What can cause an eyewitness to misidentify a suspect? There are a number of factors: Poor lighting, the crime occurred quickly, the presence of a gun, and the fact that the perpetrator is a different race than the witness. The police can, as well, intentionally or unintentionally influence an eyewitness’ identification. This week Louisiana Gov. John Edwards signed into law legislation requiring all police agencies in Louisiana to adopt eyewitness identification procedures aimed at preventing mistaken identifications and wrongful convictions.

Louisiana joins New Jersey, Massachusetts and North Carolina, among other states, to review and revise state rules for how judges and jurors treat evidence from police lineups and photo arrays. States are utilizing practices supported by years of research.

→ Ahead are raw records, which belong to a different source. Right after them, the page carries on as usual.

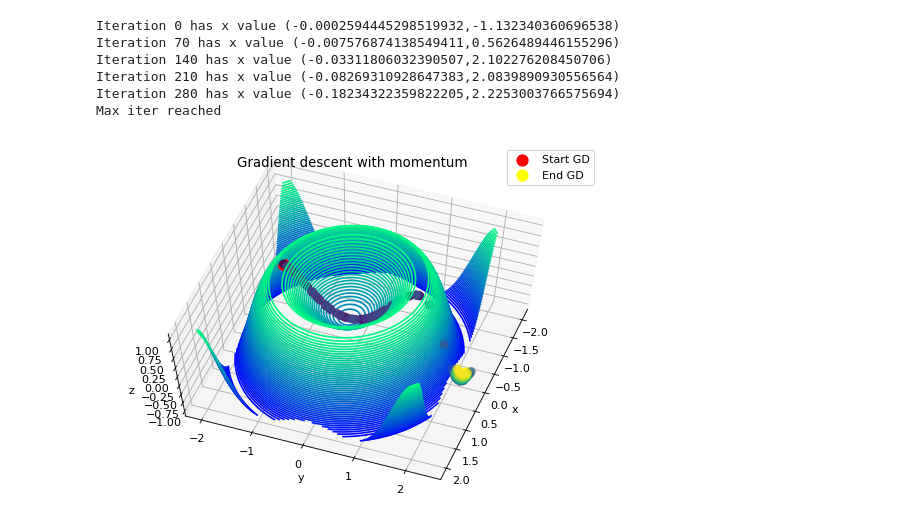
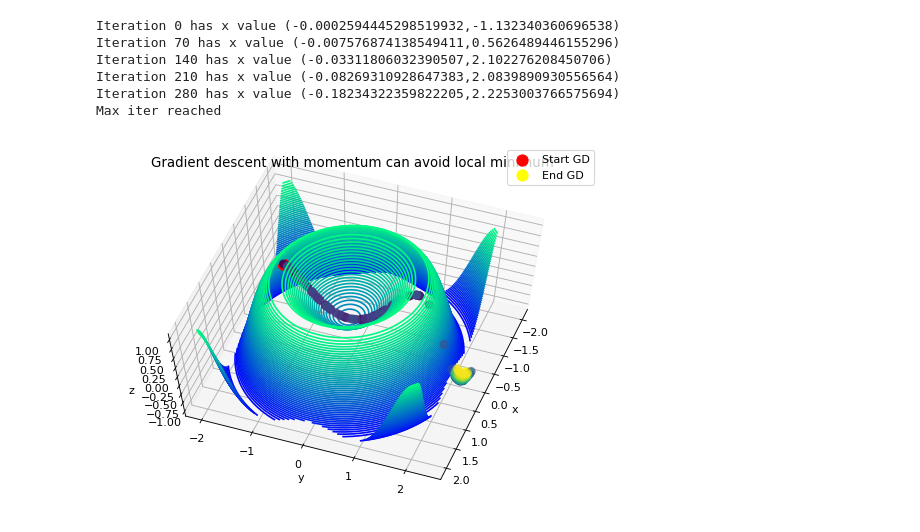
Before and after one commit to Apiquet/fcn_from_scratch, a Jupyter notebook: perturbation_approach/gradient_descent_3D.ipynb, the cells around one changed output. Saved outputs shown, nothing was run; the diff lists cells and outputs as text; code cells hidden in the pictures.

Commit message:
Update titles related to momentum

```diff
--- a/perturbation_approach/gradient_descent_3D.ipynb
+++ b/perturbation_approach/gradient_descent_3D.ipynb
@@ -150,17 +150,17 @@ Max iter reached
 # %%
 fig = plt.figure(num=None, figsize=(8, 6), dpi=80, facecolor='w', edgecolor='k')
 ax = plt.axes(projection='3d')
 color = [item/255 for item in list(range(len(steps_x)))]
 ax.scatter(steps_x[0], steps_y[0], steps_z[0], s=100, c='red', label='Start GD')
 ax.scatter(steps_x[-1], steps_y[-1], steps_z[-1], s=100, c='yellow', label='End GD')
 ax.scatter(steps_x, steps_y, steps_z, s=50, c=color)
 ax.contour3D(X, Y, Z, 50, cmap='winter')
-plt.title('Gradient descent with momentum')
+plt.title('Gradient descent with momentum can avoid local minimum')
 plt.legend()
 ax.set_xlabel('x')
 ax.set_ylabel('y')
 ax.set_zlabel('z')
 ax.view_init(65, 20)
 fig.savefig('../plots/3D_GD_with_momentum.png')
 # %% [output]
-[figure, old version]
+[figure, new version]
```
Also changed, not shown: parts of 1 cell of this notebook, 4 other files.
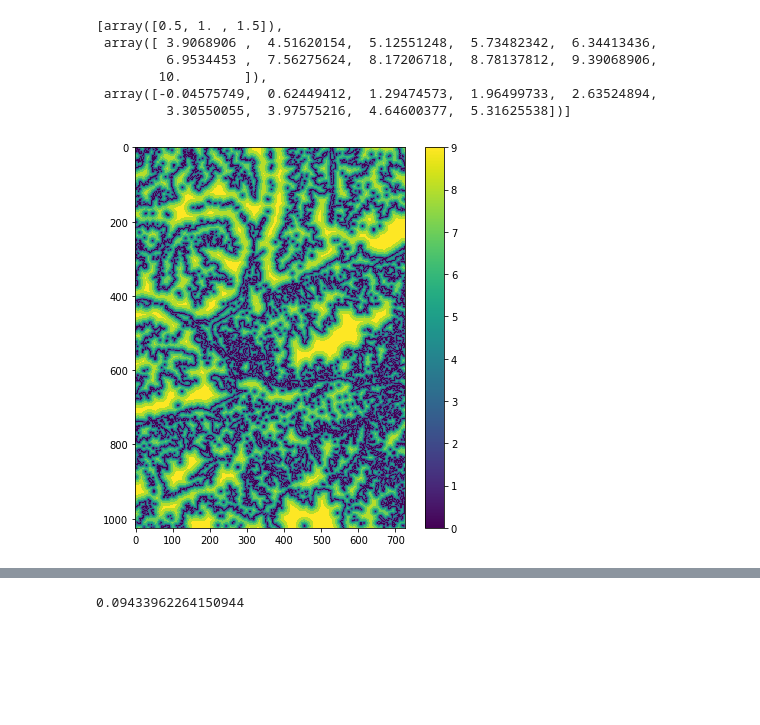
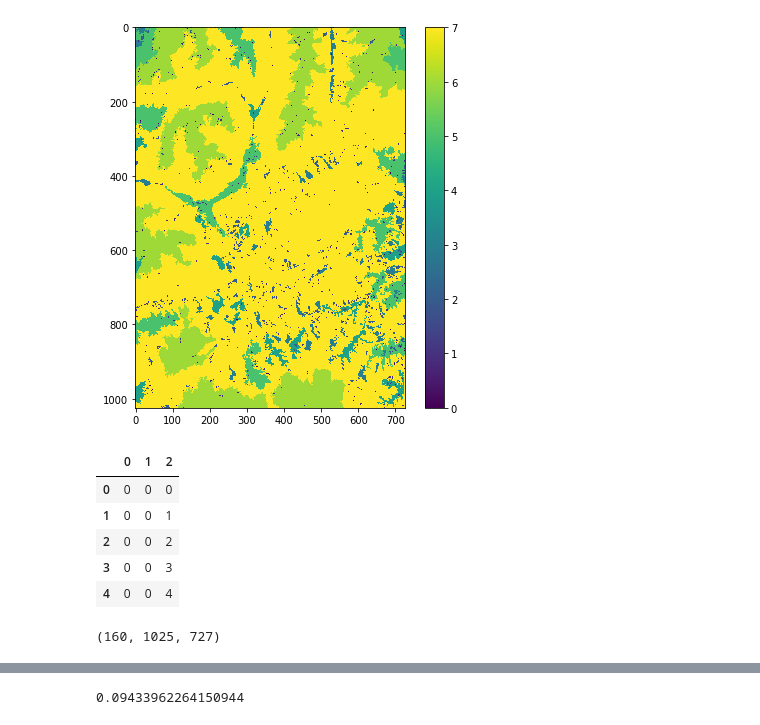
Before and after one commit to EllieBowler/optimising-sample-designs, a Jupyter notebook: uniform tests.ipynb, the cells around one changed output, grey strips where cells are left out. Cells and saved outputs as stored; diff of their text form; code cells hidden in the pictures; blank space fills up the shorter version.

Commit message:
finishing one metric one habitat uniform notebook

```diff
--- a/uniform tests.ipynb
+++ b/uniform tests.ipynb
@@ -32,7 +32,6 @@ def get_file_info(file_path):
     nbins = len(np.unique(file_map))
     return file_map, nbins, res, GeoT, prj_info
 
-
 def extract_raster(tif_path):
     """
     Extract array from satellite image of study location.
@@ -45,15 +44,25 @@ def extract_raster(tif_path):
     tif_raw = gdal.Open(tif_path)
     return tif_raw.ReadAsArray()
 
-def discretize_metric(metric, mask, nbins):
-    """Convert continuous metrics into discrete, using the specified number of bins"""
+def discretize_metric(metric, mask, n_bins):
+    """
+    Convert continuous metrics to discrete, based on the specified number of bins
+    INPUTS:
+        metric: (np.array) fragmentation metric map
+        mask: (np.array) binary mask showing locations which should not be sampled
+        n_bins: (int) number of intervals the range of the metric should be divided into
+    OUTPUTS:
+        metric_bin: (np.array) the binned fragmentation metric
+        ids: (list) the unique id values assigned to each bin
+        breaks: (list) the intervals where the range of the metric was split
+    """
     imheight, imwidth = metric.shape
     # Mask out invalid areas of metric (numpy masked array function reads one as invalid, so invert mask)
     metric_mask = np.ma.masked_array(metric, mask=(1-mask))
-    # Break range of unmasked metric values into 'nbins' intervals
-    hist, breaks = np.histogram(metric_mask.compressed(), bins=nbins)
+    # Break range of unmasked metric values into 'n_bins' intervals
+    hist, breaks = np.histogram(metric_mask.compressed(), bins=n_bins)
     # Each bin a unique integer ID
-    ids = np.arange(0, nbins)
+    ids = np.arange(0, n_bins)
     ones = np.ones((imheight, imwidth))
     metric_bin = np.zeros((imheight, imwidth))
     # Loop through ID's and convert all values in each bin to corresponding id
@@ -62,7 +71,7 @@ def discretize_metric(metric, mask, nbins):
         lower_lim = np.where(ones, metric_mask >= breaks[ID], 0)
         upper_lim = np.where(ones, metric_mask < breaks[ID+1], 0)
         # Make the last interval closed at the upper bound
-        if ID == nbins-1:
+        if ID == n_bins-1:
             upper_lim = np.where(ones, metric_mask <= breaks[ID+1], 0)
         metric_bin += lower_lim*upper_lim*ID
     return metric_bin, ids, breaks
@@ -139,20 +148,20 @@ for i in range(len(metrics)):
     bins_list.append(bins[i])
 
 binned_metrics, combo_df, bin_breaks = bin_metrics(metric_list, mask, bins_list)
-# %%
-bin_breaks
-# %% [output]
-[array([0.5, 1. , 1.5]),
- array([ 3.9068906 ,  4.51620154,  5.12551248,  5.73482342,  6.34413436,
-         6.9534453 ,  7.56275624,  8.17206718,  8.78137812,  9.39068906,
-        10.        ]),
- array([-0.04575749,  0.62449412,  1.29474573,  1.96499733,  2.63524894,
-         3.30550055,  3.97575216,  4.64600377,  5.31625538])]
 # %%
 plt.figure(figsize=(7, 7))
-plt.imshow(binned_metrics[1])
+plt.imshow(binned_metrics[2])
 plt.colorbar()
 plt.show()
 # %% [output]
-[figure, old version]
+[figure, new version]
+# %%
+combo_df.head()
+# %% [output]
+|  | 0 | 1 | 2 |
+| 0 | 0 | 0 | 0 |
+| 1 | 0 | 0 | 1 |
+| 2 | 0 | 0 | 2 |
+| 3 | 0 | 0 | 3 |
+| 4 | 0 | 0 | 4 |
 # %%
@@ -185,0 +191,4 @@ all_layers, ID_df, s_opt = generate_all_layers(binned_metrics, mask, combo_df, n
+# %%
+all_layers.shape
+# %% [output]
+(160, 1025, 727)
```
Also changed, not shown: parts of 3 cells of this notebook, 2 other files.
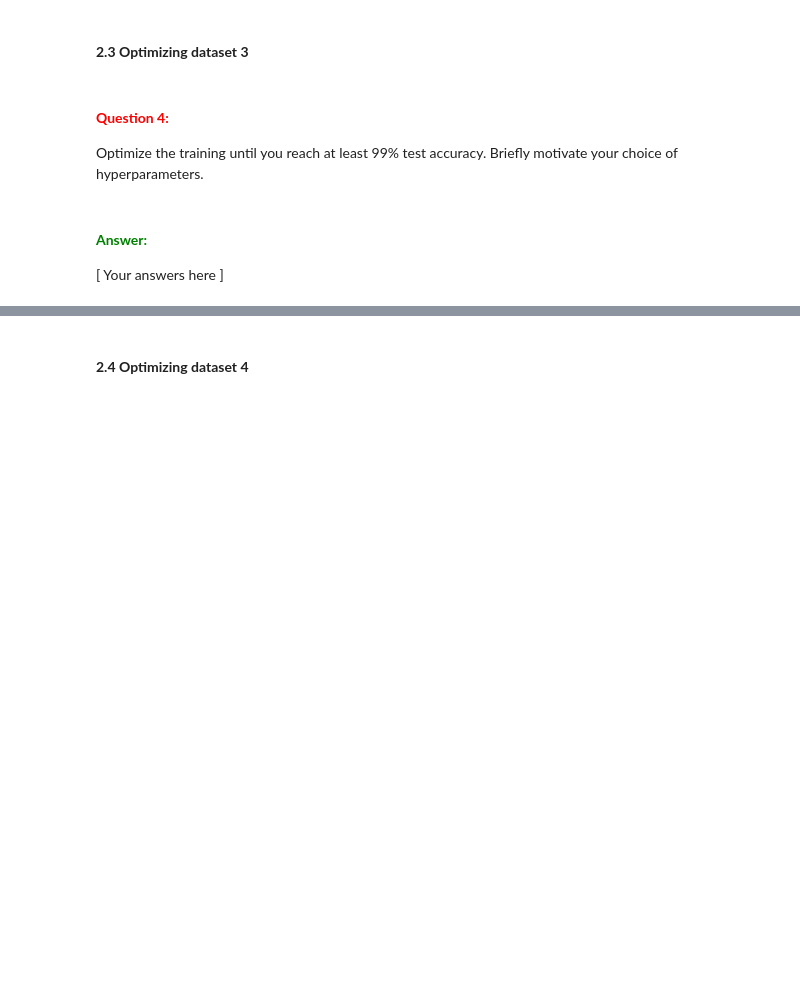
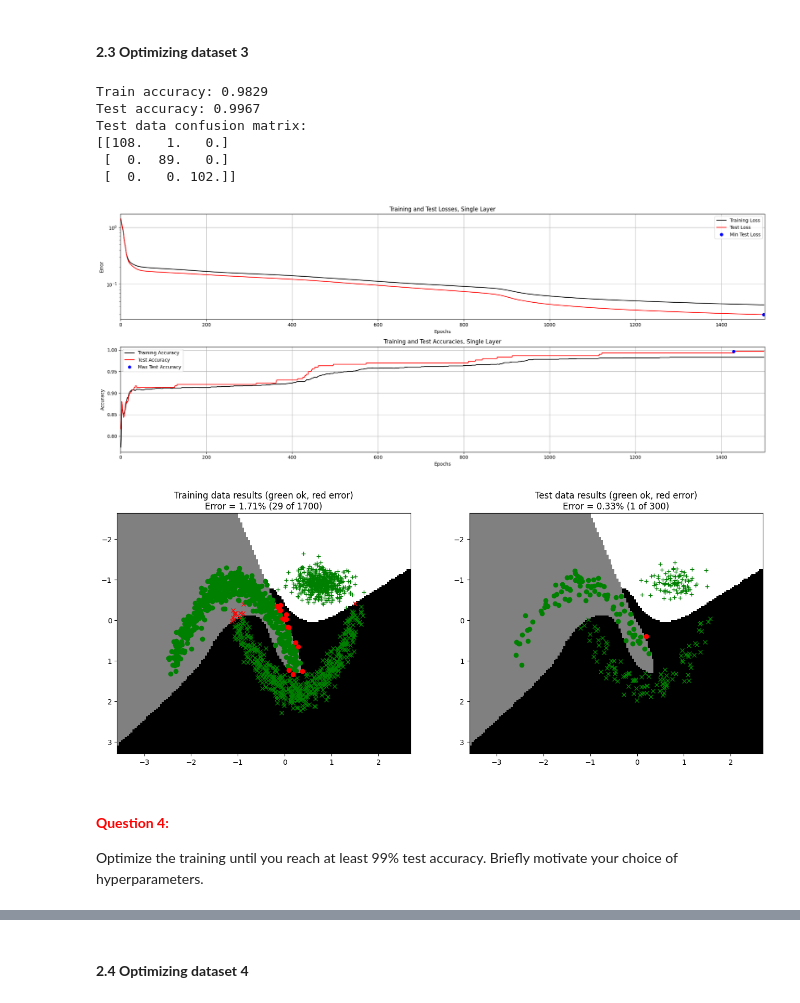
Before and after one commit to marijnkj/-D-NN, a Jupyter notebook: A1_Supervised/main3_MultiLayer.ipynb, the cells around one changed output, grey strips where cells are left out. Drawn from its saved outputs; the diff is of its cells as text; code cells hidden in the pictures; blank space fills up the shorter version.

```diff
--- a/A1_Supervised/main3_MultiLayer.ipynb
+++ b/A1_Supervised/main3_MultiLayer.ipynb
@@ -448,25 +460,32 @@ Optimize the training until you reach at least 99% test accuracy. Briefly motiva
 # %%
 # --------------------------------------------
 # === Your code here =========================
 # --------------------------------------------
-nInputs  = ???
-nClasses = ???
-nHidden  = ???
+nInputs  = 2
+nClasses = 3
+nHidden  = 9
 
-W1_0 = ???
-B1_0 = ???
-W2_0 = ???
-B2_0 = ???
+W1_0 = np.random.rand(nInputs, nHidden)
+B1_0 = np.full((1, nHidden), 1)
+# B1_0 = np.random.rand(1, nHidden)
+W2_0 = np.random.rand(nHidden, nClasses)
+B2_0 = np.full((1, nClasses), 1)
+# B2_0 = np.random.rand(1, nClasses)
 
-params = {"epochs": ???, "learningRate": ???, "normalize": False, "useTanhOutput": False}
+params = {"epochs": 1500, "learningRate": 0.35, "normalize": True, "useTanhOutput": True}
 # ============================================
 
 trainMultiLayerOnDataset(3, 0.15, W1_0, B1_0, W2_0, B2_0, params)
+# %% [output]
+Train accuracy: 0.9829
+Test accuracy: 0.9967
+Test data confusion matrix:
+[[108.   1.   0.]
+ [  0.  89.   0.]
+ [  0.   0. 102.]]
+[figure, added]
+[figure, added]
 # %% [markdown]
 #### **<span style="color:red">Question 4:</span>**
 
 Optimize the training until you reach at least 99% test accuracy. Briefly motivate your choice of hyperparameters.
-# %% [markdown]
-#### **<span style="color:green">Answer:</span>**
-
-\[ Your answers here \]
```
Also changed, not shown: parts of 10 cells of this notebook.
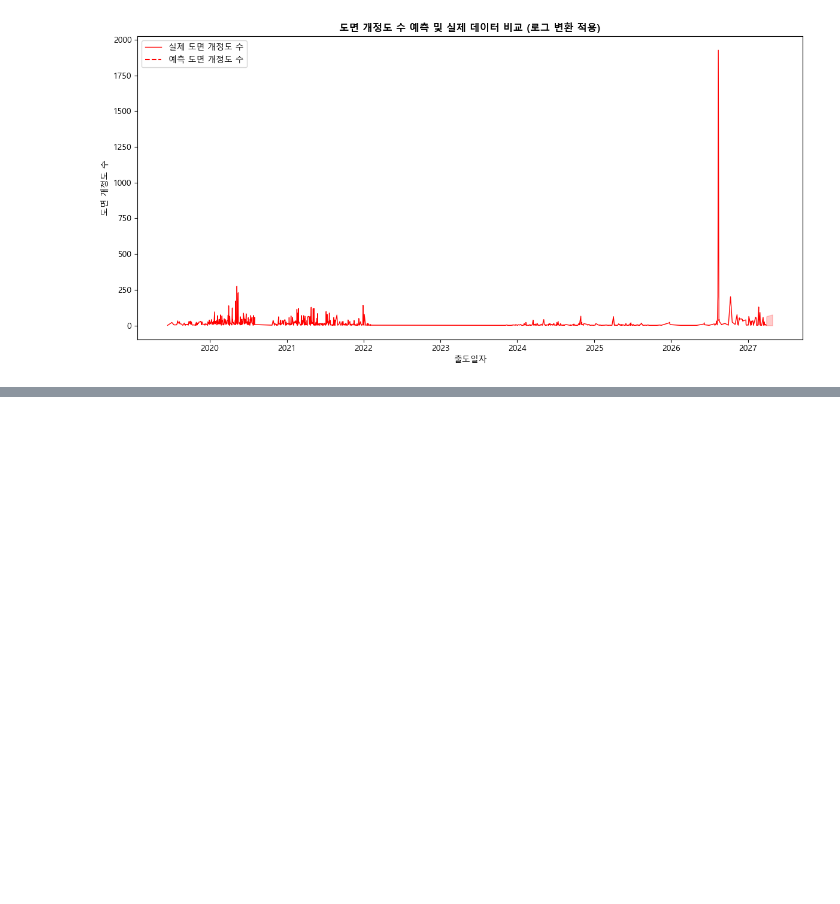
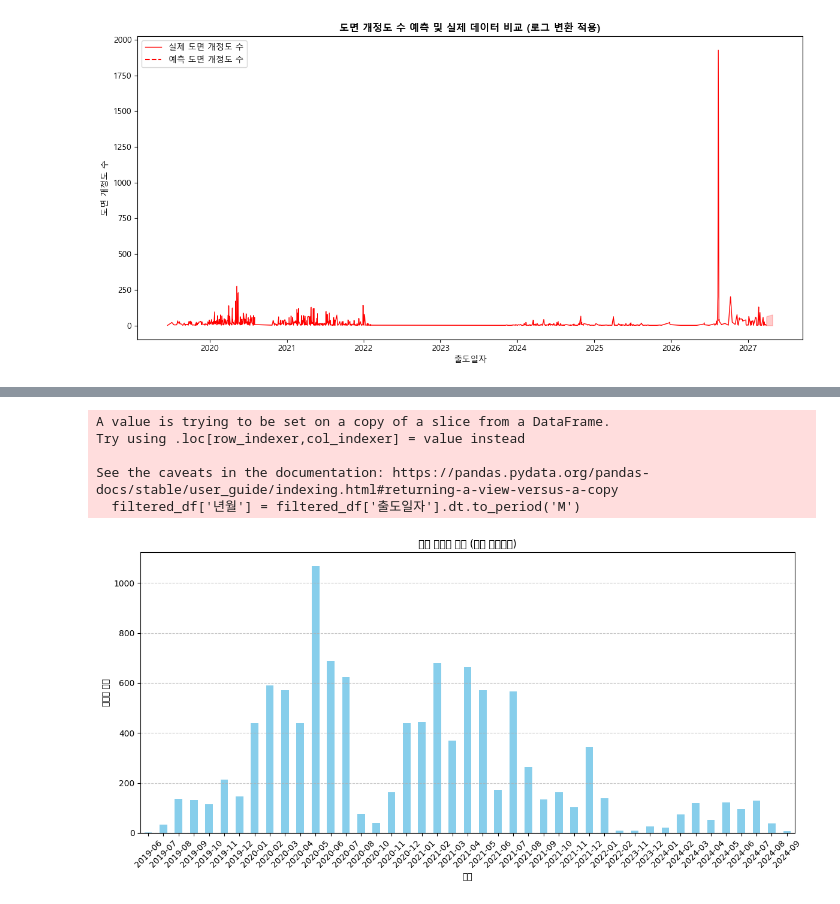
Before and after one commit to yuunju/Web_proj, a Jupyter notebook: EDA/data_1_processed.ipynb, the cells around one changed output, grey strips where cells are left out. Cells and saved outputs as stored; diff of their text form; code cells hidden in the pictures; blank space fills up the shorter version.

```diff
--- a/EDA/data_1_processed.ipynb
+++ b/EDA/data_1_processed.ipynb
@@ -324,0 +438,19 @@ Warnings:
+# %%
+import pandas as pd
+
+
+# 엑셀 파일에서 모든 시트의 이름을 가져옵니다.
+xls = pd.ExcelFile(file_path)
+sheet_names = xls.sheet_names
+
+# 첫 번째 시트 이름을 제외한 나머지 시트 이름들
+sheets_to_read = sheet_names[1:]  # 첫 번째 시트는 제외
+
+# 나머지 시트의 데이터를 읽어와서 리스트에 저장합니다.
+dataframes = [pd.read_excel(file_path, sheet_name=sheet) for sheet in sheets_to_read]
+
+# 시트별 데이터프레임을 하나로 합칩니다.
+combined_df = pd.concat(dataframes, ignore_index=True)
+
+# 결과 확인
+print(combined_df.head())
@@ -324,0 +471,34 @@ Warnings:
+# %%
+from datetime import datetime
+# '출도일자' 컬럼이 있는지 확인합니다.
+if '출도일자' in combined_df.columns:
+    # '출도일자' 컬럼을 날짜 형식으로 변환합니다.
+    combined_df['출도일자'] = pd.to_datetime(combined_df['출도일자'], errors='coerce')
+
+    # 오늘 날짜를 기준으로 데이터 필터링
+    today = pd.Timestamp(datetime.now().date())
+    filtered_df = combined_df[combined_df['출도일자'] <= today]
+
+    # 월별로 데이터 개수를 집계합니다.
+    filtered_df['년월'] = filtered_df['출도일자'].dt.to_period('M')
+    monthly_counts = filtered_df['년월'].value_counts().sort_index()
+
+    # 월별 데이터 개수를 플로팅합니다.
+    plt.figure(figsize=(12, 6))
+    monthly_counts.plot(kind='bar', color='skyblue')
+    plt.title('월별 데이터 개수 (오늘 날짜까지)')
+    plt.xlabel('년월')
+    plt.ylabel('데이터 개수')
+    plt.xticks(rotation=45)
+    plt.grid(axis='y', linestyle='--', alpha=0.7)
+    plt.tight_layout()
+    plt.show()
+else:
+    print("데이터프레임에 '출도일자' 열이 없습니다.")
+# %% [output]
+A value is trying to be set on a copy of a slice from a DataFrame.
+Try using .loc[row_indexer,col_indexer] = value instead
+
+See the caveats in the documentation: https://pandas.pydata.org/pandas-docs/stable/user_guide/indexing.html#returning-a-view-versus-a-copy
+  filtered_df['년월'] = filtered_df['출도일자'].dt.to_period('M')
+[figure, added]
```
Also changed, not shown: parts of 5 cells of this notebook.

There are four basic rules proposed by researchers to help promote valid police identifications including: Who conducts the lineup; instructions on viewing the lineup; the structure of the lineup or array; and immediately obtaining a confidence statement for the eyewitness.

When it comes to the “who,” research supports double-blind lineups administered by a police officer who is not familiar with the suspect and who is not one of the primary investigators on the case. The instructions are equally important. For instance, a photo array should be presented sequentially rather than as a group without comment by the officer displaying the array. Research studies have revealed that both practices decrease the pressure on witnesses to pick someone and guards against undue influence.

The structure of the lineup is another area where bias can seep into the process. If the eyewitness described the suspect as a white male with long hair, approximately 6 feet, 4 inches tall with a thin build, it would not be fair to have the suspect and four short, overweight, bald men in a lineup.

Finally, a confidence statement taken from the witness immediately after the array or lineup will provide the police, the suspect and ultimately jurors with a clear understanding of just how sure — or confident — the eyewitness is in her identification of the suspect.

The Louisiana legislation, according to the New Orleans Times-Picayune, mandates all police agencies in the state adopt the Louisiana Sheriff’s Executive Management Institute model policy on eyewitness identification procedures, or write its own policy that adapts best practices. The model policy calls for, among other procedures, blind administration of photo lineups and instructions that the suspect may or may not be in the lineup.

What was once the gold standard of evidence — the disinterested eyewitness — is now subject to intense scrutiny. Standardized identification procedures are a start, however, acknowledging that witnesses can be unintentionally biased or that the human mind is fallible may be more difficult.
— Matthew T. Mangino is of counsel with Luxenberg, Garbett, Kelly & George P.C. His book The Executioner’s Toll, 2010 was released by McFarland Publishing. You can reach him at www.mattmangino.com and follow him on Twitter @MatthewTMangino.